┌────────

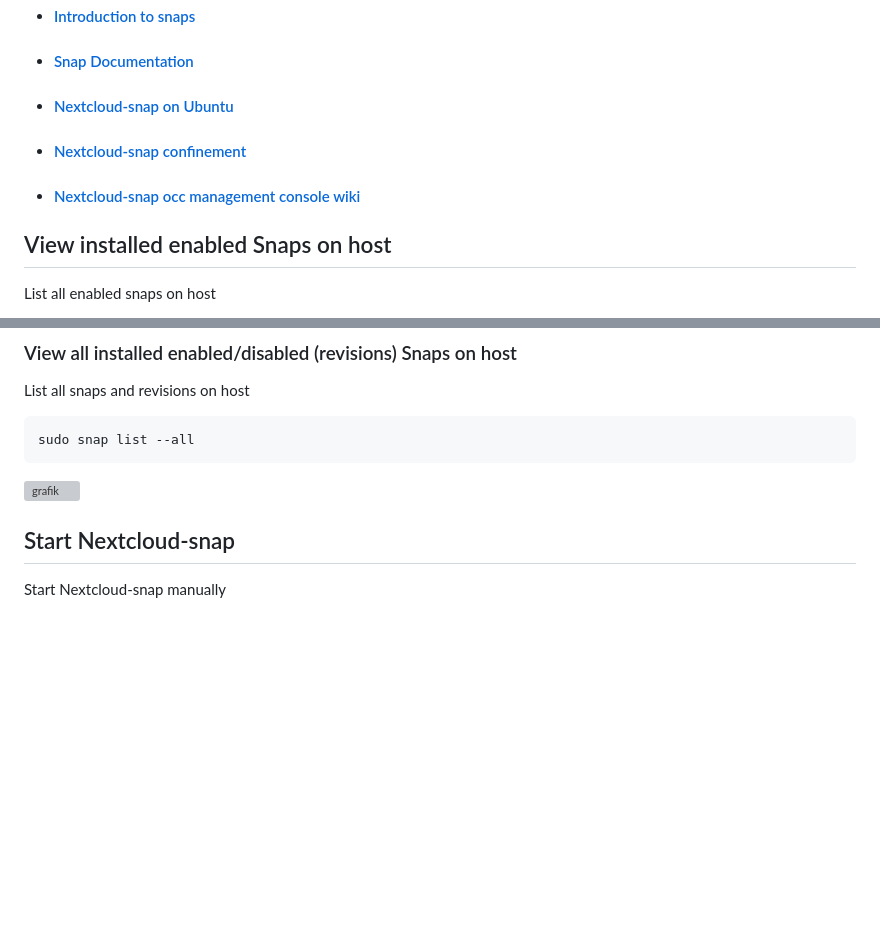
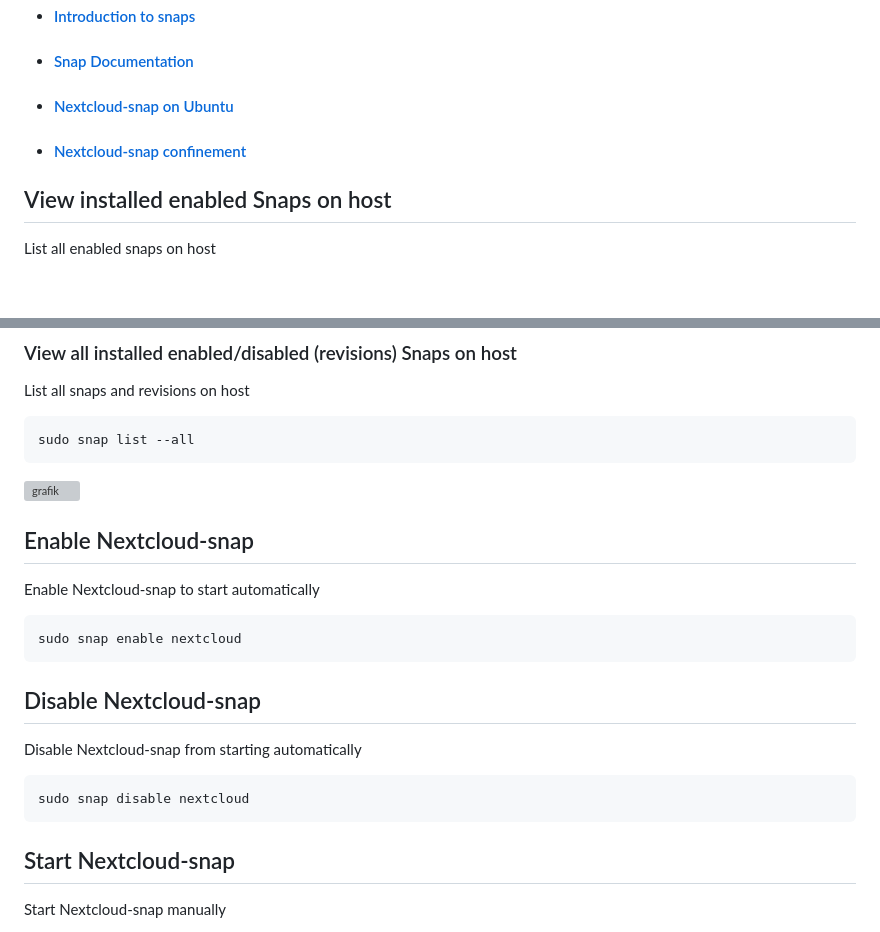
Before and after one commit to scubamuc/scubamuc.github.io, a Markdown page: wiki-md/NEXTCLOUD.snap--snap-management.md, 2 parts joined by grey strips. Drawn GitHub-style; blank space fills up the shorter version; grey boxes are pictures that could not be loaded.

````diff
--- a/wiki-md/NEXTCLOUD.snap--snap-management.md
+++ b/wiki-md/NEXTCLOUD.snap--snap-management.md
@@ -33,8 +33,6 @@ snap <command> <option> --help
 
 + #### [Nextcloud-snap confinement](https://github.com/scubamuc/scubamuc.github.io/blob/scubamuc/wiki-md/NEXTCLOUD.snap--snap-confinement.md#snap-confinement-in-nextcloud-snap)
 
-+ #### [Nextcloud-snap occ management console wiki](https://github.com/scubamuc/scubamuc.github.io/blob/scubamuc/wiki-md/NEXTCLOUD.snap--nextcloud.occ.md)
-
 ## View installed enabled Snaps on host
 List all enabled snaps on host
 ```
@@ -48,6 +46,18 @@ List all snaps and revisions on host
 sudo snap list --all
 ```
 ![grafik](https://user-images.githubusercontent.com/54933878/235135305-75853fd3-dc2c-4439-bb74-81cd01dfa1ae.png)
+
+## Enable Nextcloud-snap
+Enable Nextcloud-snap to start automatically
+```
+sudo snap enable nextcloud
+```
+
+## Disable Nextcloud-snap
+Disable Nextcloud-snap from starting automatically
+```
+sudo snap disable nextcloud
+```
 
 ## Start Nextcloud-snap
 Start Nextcloud-snap manually
````
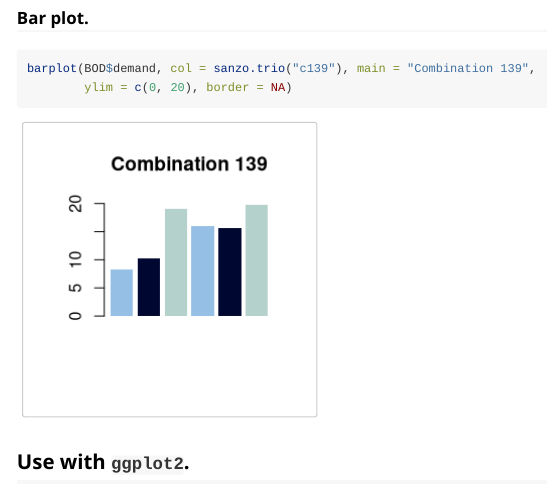
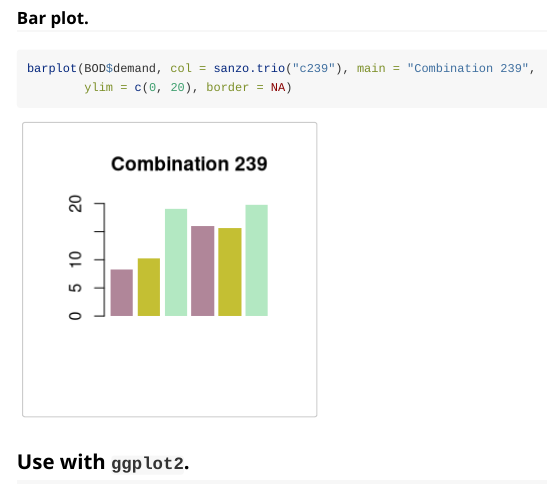
Before and after one commit to jmaasch/sanzo, an R Markdown document (vignettes/sanzo_vignette.Rmd): the page in a window 1100 px wide, from 5060 px down. Rendered offline with R 4.5, knitr and Pandoc, with nearby package versions; some code elsewhere in the file could not run offline.

Commit message:
update vignette

````diff
--- a/vignettes/sanzo_vignette.Rmd
+++ b/vignettes/sanzo_vignette.Rmd
@@ -95,7 +95,7 @@ plot(iris$Sepal.Width, iris$Petal.Width, pch = 18:20, main = "Combination 121",
 ### Bar plot.
 
 ```{r base2}
-barplot(BOD$demand, col = sanzo.trio("c139"), main = "Combination 139",
+barplot(BOD$demand, col = sanzo.trio("c239"), main = "Combination 239",
         ylim = c(0, 20), border = NA)
 ```
 
````
Also changed, not shown: vignettes/sanzo_vignette.html, 1 other file.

└────────

YOUR ASSIGNMENT: Report the lines above that have the word "main" in them.

SOLUTION TO THE EXERCISE:
@@ -95,7 +95,7 @@ plot(iris$Sepal.Width, iris$Petal.Width, pch = 18:20, main = "Combination 121",
-barplot(BOD$demand, col = sanzo.trio("c139"), main = "Combination 139",
+barplot(BOD$demand, col = sanzo.trio("c239"), main = "Combination 239",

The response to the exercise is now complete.